== WHAT THIS TASK INVOLVES ==
Lines holding the word "site" are the ones to copy from the data below.

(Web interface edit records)

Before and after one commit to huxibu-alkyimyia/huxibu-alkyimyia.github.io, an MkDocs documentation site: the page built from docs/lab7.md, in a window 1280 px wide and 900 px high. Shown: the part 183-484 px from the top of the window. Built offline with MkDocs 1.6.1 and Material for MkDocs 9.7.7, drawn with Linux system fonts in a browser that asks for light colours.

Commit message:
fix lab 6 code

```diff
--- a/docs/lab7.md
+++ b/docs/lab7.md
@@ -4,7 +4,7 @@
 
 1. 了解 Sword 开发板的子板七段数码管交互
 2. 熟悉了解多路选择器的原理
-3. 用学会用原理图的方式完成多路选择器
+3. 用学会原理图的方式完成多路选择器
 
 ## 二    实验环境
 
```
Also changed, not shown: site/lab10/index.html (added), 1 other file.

== ANSWER TO THIS EXERCISE ==
Before and after one commit to huxibu-alkyimyia/huxibu-alkyimyia.github.io, an MkDocs documentation site: the page built from docs/lab7.md, in a window 1280 px wide and 900 px high. Shown: the part 183-484 px from the top of the window. Built offline with MkDocs 1.6.1 and Material for MkDocs 9.7.7, drawn with Linux system fonts in a browser that asks for light colours.
Also changed, not shown: site/lab10/index.html (added), 1 other file.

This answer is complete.